NIGEL Pearson will be pitting his wits against Jose Mourinho next season but tonight he followed “The Special One” by claiming silverware at the Reebok.

Wanderers once watched Chelsea celebrate the title on home turf and were reduced to the role of honourable hosts once again last night as Lloyd Dyer’s second-half strike earned the win Leicester City needed to secure top spot from Burnley.

Dougie Freedman claimed after a 5-3 defeat back in December that the Foxes were the best side in the division, “by a million miles,” in fact.

He will have been happy that the yawning class gap that appeared that afternoon at the King Power Stadium had been closed somewhat four months later.

Leicester head to the bright lights of the Premier League with an excellent young side and a brand of football that is quite a treat to watch. That Wanderers ran them close will give Freedman some cause for optimism, even though his side lost their unbeaten record.

Wanderers’ starting line-up and formation was certainly a departure from the norm.

With Alan Hutton absent, Hayden White was drafted in for his first start at right-back – Alex Baptiste nowhere to be seen – while Zat Knight also came back in alongside Matt Mills and David Wheater in a new-look back five.

Neil Danns was ineligible while another ex-Foxes man, Jermaine Beckford, was dropped to the bench.

Wanderers were effectively set up to contain. And thanks to Leicester’s lack of urgency around the penalty area in the first half, they succeeded in their task, to a degree.

The back line rode their luck at times, and the gaps between youngster White and the much more experienced Mills gave the Foxes plenty of encouragement.

Pearson’s side looked completely at ease with their own system – in fact the only criticism that could be levelled at them in the opening 45 minutes was that they were over-comfortable.

Danny Drinkwater pulled the strings with consummate ease in midfield, picking holes at random.

Andy King had a shot deflected narrowly wide, Wheater blocked a goal-bound effort from Riyad Mahrez – who then tested Adam Bogdan with a vicious swerving effort from the edge of the box that almost caught the Hungarian napping. For a few, very brief, moments between the Leicester dominance, we did get a chance to see some bright football from Wanderers.

Jay Spearing played Jutkiewicz through for one golden chance, his shot struck high, wide and off-balance, but there were a few little exchanges that suggested if they could keep it tight at the back, there was certainly something in the game for them to take.

Slowly, the crowd started to wake from their slumber. But just as the Whites seemed to be getting back on an even keel, the visitors clicked through the gears.

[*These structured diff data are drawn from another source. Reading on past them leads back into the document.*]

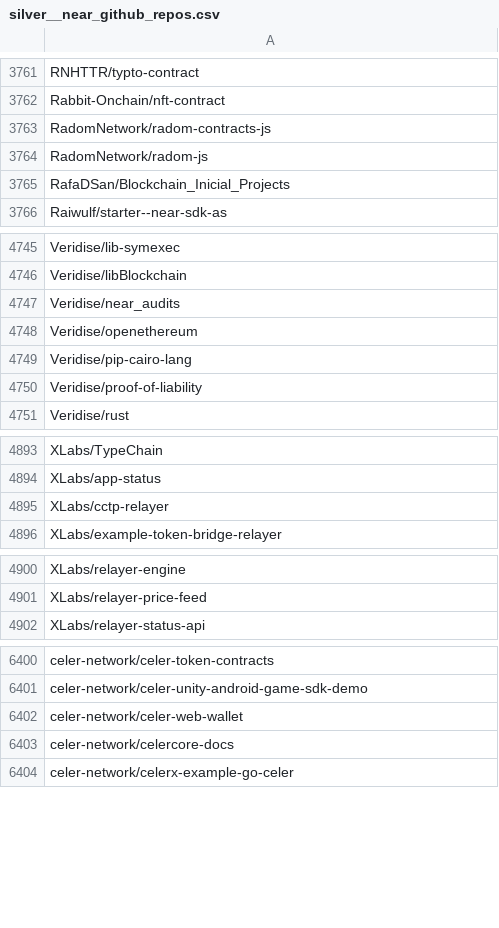
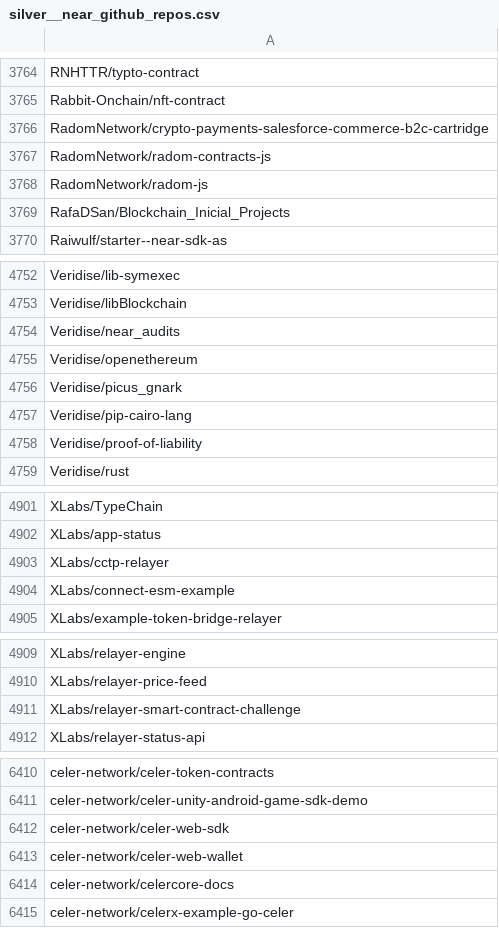
Before and after one commit to FlipsideCrypto/crosschain-models, a CSV file: data/silver__near_github_repos.csv, drawn as a sheet; only a part is shown, gaps mark what is left out; the diff covers the shown part only.

```diff
--- a/data/silver__near_github_repos.csv
+++ b/data/silver__near_github_repos.csv
@@ -3762,2 +3765,3 @@ RNHTTR/typto-contract
 Rabbit-Onchain/nft-contract
+RadomNetwork/crypto-payments-salesforce-commerce-b2c-cartridge
 RadomNetwork/radom-contracts-js
@@ -4748,2 +4755,3 @@ Veridise/near_audits
 Veridise/openethereum
+Veridise/picus_gnark
 Veridise/pip-cairo-lang
@@ -4895,2 +4903,3 @@ XLabs/app-status
 XLabs/cctp-relayer
+XLabs/connect-esm-example
 XLabs/example-token-bridge-relayer
@@ -4901,2 +4910,3 @@ XLabs/relayer-engine
 XLabs/relayer-price-feed
+XLabs/relayer-smart-contract-challenge
 XLabs/relayer-status-api
@@ -6401,2 +6411,3 @@ celer-network/celer-token-contracts
 celer-network/celer-unity-android-game-sdk-demo
+celer-network/celer-web-sdk
 celer-network/celer-web-wallet
```
Also changed, not shown: 15 added rows elsewhere in this file.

Drinkwater and Matty James forced Bogdan into further action, before Knight got away with a mis-directed header that bounced inches over his own bar.

Perhaps that convinced Freedman to change things in the second half, with White hauled off at the break in favour of Beckford for an extra body up front.

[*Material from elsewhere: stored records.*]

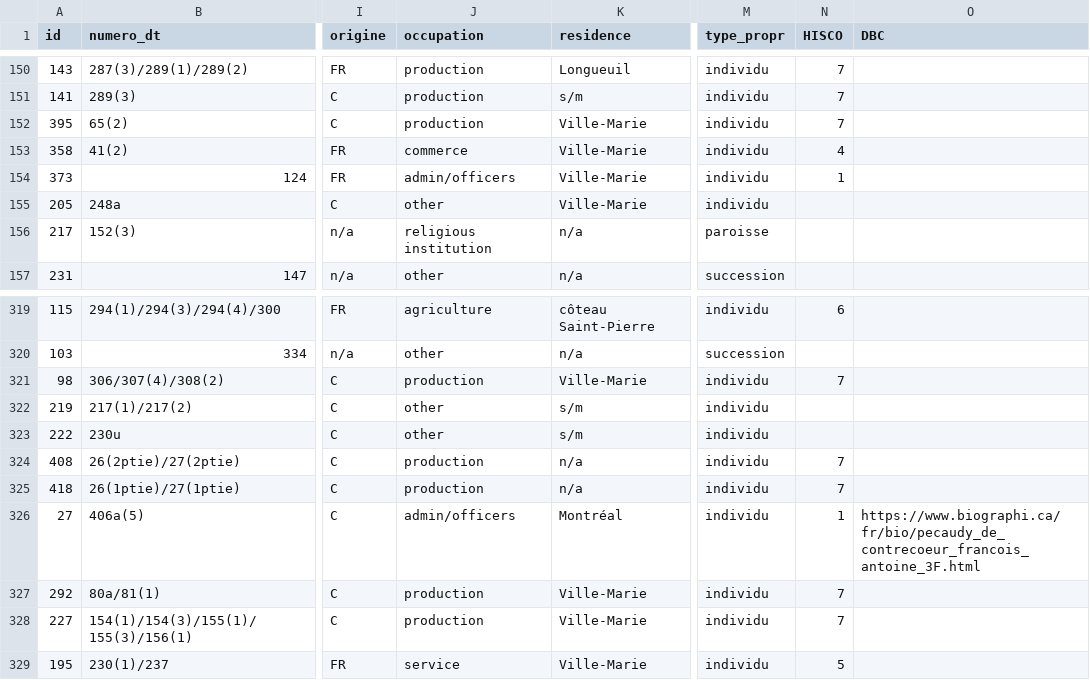
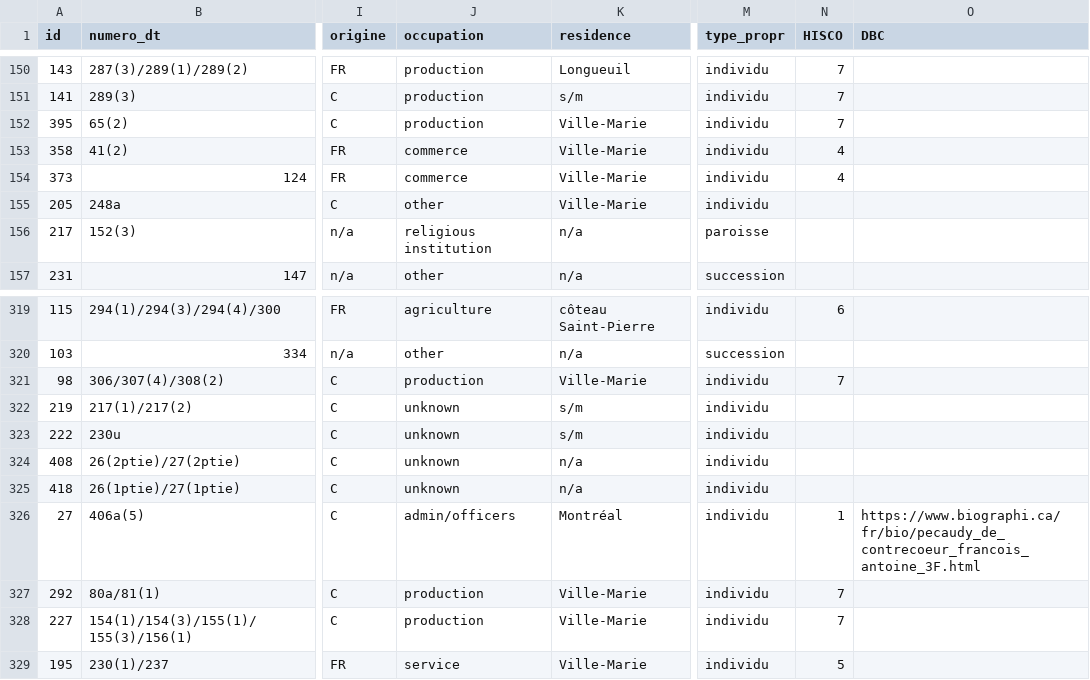
Before and after one commit to jburnford/montreal18thcentury, a CSV file: leon/MTL1725_HISCO.csv, drawn as a sheet; only a part is shown, gaps mark what is left out; the diff names each change by its address in the sheet, - before the commit and + after, or states it on an @@ line.

```diff
--- a/leon/MTL1725_HISCO.csv
+++ b/leon/MTL1725_HISCO.csv
-J154 (occupation): admin/officers
+J154 (occupation): commerce
-N154 (HISCO): 1
+N154 (HISCO): 4
-J322:J323 (occupation): other
+J322:J323 (occupation): unknown
-J324:J325 (occupation): production
+J324:J325 (occupation): unknown
-N324:N325 (HISCO): 7
+N324:N325 (HISCO): (empty)
```
Also changed, not shown: 2 other files.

Despite the reshuffle, it seemed normal service was resumed as Bogdan was called upon once more to beat away a dipping shot from Knockaert.

But the visitors’ insistence on trying to walk the ball into the net was working against them and suddenly, Wanderers began to fancy themselves for a goal. Had Jutkiewicz brought his shooting boots, they would have got one too.

Chung-Yong was become increasingly influential and the Korean weaved his way through two challenges to give Jutkiewicz a close-range chance he skewed just wide.

A couple of minutes later, sub Beckford put a wonderful ball over the top for his strike partner to chase on to and though he did well to out-pace Marcin Wasilewski, he shot was again aimed just off target.

Just as Andy Kellett was preparing to enter the game for his Wanderers debut, Jutkiewicz had another golden chance. Rob Hall – who would make way for Kellett – saw his shot deflected into his path but this time Kasper Schmeichel was on hand to parry his shot wide.

The game now wide open, Wanderers kept trying to play football. One great move involving sub Kellett ended with Beckford scuffing his shot from a good position.

Chris Lester came off the bench for his senior debut with 15 minutes remaining but it was asking a lot of the two youngsters to drag their side back into the game.

In the end, the East Midlanders rather cantered to victory and a rousing celebration with the Championship trophy at the end.

It is a blueprint for Freedman to follow – let’s not forget that while the Leicester fans chanted Pearson’s name at the end, there were times when the songs were not so sweet.